(Web page edit records)
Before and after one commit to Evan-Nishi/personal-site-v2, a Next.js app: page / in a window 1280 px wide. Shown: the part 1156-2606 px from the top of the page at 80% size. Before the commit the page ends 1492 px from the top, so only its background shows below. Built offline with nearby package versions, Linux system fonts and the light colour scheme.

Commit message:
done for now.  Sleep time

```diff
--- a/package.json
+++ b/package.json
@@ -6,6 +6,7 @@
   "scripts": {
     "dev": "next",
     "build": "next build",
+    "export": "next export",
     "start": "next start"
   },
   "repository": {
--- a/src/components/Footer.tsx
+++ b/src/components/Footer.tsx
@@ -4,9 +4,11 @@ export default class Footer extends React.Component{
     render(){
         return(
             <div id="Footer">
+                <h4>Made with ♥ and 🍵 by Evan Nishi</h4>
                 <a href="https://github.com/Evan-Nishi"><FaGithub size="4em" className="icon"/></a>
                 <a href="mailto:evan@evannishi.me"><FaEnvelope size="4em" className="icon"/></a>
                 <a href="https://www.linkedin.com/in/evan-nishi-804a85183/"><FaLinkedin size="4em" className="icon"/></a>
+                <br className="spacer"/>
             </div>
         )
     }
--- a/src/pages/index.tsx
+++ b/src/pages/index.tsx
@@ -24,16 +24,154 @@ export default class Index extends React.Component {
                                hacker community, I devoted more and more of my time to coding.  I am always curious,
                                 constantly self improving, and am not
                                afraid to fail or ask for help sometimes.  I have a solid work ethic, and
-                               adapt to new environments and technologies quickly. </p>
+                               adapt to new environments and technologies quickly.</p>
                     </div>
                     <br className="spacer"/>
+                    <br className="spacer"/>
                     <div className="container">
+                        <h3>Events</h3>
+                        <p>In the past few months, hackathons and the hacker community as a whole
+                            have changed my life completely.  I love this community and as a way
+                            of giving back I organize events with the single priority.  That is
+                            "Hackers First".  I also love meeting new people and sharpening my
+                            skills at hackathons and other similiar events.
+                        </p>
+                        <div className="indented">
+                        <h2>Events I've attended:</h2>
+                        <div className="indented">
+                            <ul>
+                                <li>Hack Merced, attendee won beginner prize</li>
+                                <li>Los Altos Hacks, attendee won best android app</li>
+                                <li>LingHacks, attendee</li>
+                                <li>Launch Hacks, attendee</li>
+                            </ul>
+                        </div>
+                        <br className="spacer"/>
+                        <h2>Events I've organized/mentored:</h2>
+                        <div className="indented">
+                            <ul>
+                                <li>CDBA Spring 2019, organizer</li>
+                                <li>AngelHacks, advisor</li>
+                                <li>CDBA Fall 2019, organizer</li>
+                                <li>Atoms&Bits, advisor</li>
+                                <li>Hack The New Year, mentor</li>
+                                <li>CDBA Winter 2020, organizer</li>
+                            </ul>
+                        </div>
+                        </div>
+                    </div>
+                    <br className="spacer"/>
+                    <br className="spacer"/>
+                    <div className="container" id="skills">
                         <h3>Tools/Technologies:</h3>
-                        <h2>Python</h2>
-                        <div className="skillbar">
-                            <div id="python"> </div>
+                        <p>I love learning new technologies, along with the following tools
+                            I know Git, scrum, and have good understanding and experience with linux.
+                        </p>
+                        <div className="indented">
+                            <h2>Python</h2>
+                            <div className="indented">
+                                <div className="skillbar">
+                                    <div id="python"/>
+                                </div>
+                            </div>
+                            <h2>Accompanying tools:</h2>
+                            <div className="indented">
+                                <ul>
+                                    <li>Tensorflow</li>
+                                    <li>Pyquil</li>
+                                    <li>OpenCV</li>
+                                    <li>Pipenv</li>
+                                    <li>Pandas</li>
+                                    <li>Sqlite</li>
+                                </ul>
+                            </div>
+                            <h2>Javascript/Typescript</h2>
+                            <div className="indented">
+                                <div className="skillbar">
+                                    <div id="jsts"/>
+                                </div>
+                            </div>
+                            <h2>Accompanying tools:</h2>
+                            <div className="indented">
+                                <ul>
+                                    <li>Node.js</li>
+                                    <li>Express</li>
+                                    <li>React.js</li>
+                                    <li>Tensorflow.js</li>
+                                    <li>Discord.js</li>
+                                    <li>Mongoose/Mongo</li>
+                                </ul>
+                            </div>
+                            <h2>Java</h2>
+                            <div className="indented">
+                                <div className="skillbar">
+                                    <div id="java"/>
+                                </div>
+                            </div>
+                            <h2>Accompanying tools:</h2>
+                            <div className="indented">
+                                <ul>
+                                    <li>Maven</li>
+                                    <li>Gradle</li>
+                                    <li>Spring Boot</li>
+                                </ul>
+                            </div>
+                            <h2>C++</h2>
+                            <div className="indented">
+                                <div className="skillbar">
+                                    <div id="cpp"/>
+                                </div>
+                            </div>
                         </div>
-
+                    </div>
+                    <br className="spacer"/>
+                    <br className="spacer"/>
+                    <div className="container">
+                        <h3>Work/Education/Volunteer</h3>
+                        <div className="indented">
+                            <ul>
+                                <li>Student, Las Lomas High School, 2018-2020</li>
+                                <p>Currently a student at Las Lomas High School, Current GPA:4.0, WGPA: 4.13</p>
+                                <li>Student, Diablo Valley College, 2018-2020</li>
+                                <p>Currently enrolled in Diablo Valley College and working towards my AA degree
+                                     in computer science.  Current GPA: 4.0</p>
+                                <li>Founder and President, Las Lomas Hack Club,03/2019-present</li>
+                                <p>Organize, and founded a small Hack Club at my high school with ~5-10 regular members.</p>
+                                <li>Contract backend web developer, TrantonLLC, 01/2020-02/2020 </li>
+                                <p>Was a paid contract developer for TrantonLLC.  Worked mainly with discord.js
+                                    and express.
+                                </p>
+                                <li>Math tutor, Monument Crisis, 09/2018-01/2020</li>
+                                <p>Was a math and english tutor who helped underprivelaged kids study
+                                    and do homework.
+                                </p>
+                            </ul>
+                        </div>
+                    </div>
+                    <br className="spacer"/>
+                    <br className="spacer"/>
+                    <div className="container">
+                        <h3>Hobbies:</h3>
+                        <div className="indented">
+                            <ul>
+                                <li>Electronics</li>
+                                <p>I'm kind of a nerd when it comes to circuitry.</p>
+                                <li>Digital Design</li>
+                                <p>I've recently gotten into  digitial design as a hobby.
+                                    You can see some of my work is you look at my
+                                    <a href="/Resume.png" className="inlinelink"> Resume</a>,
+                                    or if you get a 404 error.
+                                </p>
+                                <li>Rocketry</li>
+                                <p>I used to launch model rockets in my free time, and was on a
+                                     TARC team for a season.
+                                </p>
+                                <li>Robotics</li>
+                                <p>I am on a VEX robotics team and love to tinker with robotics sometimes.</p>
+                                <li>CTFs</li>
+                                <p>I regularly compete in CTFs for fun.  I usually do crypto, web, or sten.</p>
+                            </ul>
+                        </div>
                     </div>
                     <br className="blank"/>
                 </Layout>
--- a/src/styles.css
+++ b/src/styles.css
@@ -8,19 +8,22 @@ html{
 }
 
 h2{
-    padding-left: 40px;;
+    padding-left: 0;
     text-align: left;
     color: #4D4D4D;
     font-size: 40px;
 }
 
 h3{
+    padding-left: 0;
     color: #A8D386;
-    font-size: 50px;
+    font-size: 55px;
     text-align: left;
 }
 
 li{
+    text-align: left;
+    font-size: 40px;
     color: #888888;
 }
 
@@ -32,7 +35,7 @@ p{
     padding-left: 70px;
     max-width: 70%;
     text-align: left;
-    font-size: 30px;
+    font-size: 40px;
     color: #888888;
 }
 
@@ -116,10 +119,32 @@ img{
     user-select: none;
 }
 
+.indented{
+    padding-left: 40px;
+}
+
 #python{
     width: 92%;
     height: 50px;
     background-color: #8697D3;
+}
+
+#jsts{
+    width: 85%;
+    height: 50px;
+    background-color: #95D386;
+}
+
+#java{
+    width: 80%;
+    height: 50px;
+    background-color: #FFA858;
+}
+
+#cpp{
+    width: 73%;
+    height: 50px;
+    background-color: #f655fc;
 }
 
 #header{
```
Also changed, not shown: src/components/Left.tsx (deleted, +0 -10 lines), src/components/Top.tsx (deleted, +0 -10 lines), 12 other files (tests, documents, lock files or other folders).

*Task:* Every line of the entries above that includes "color" should be copied.

*Task output:*
     color: #4D4D4D;
     color: #A8D386;
     color: #888888;
     color: #888888;
     background-color: #8697D3;
+    background-color: #95D386;
+    background-color: #FFA858;
+    background-color: #f655fc;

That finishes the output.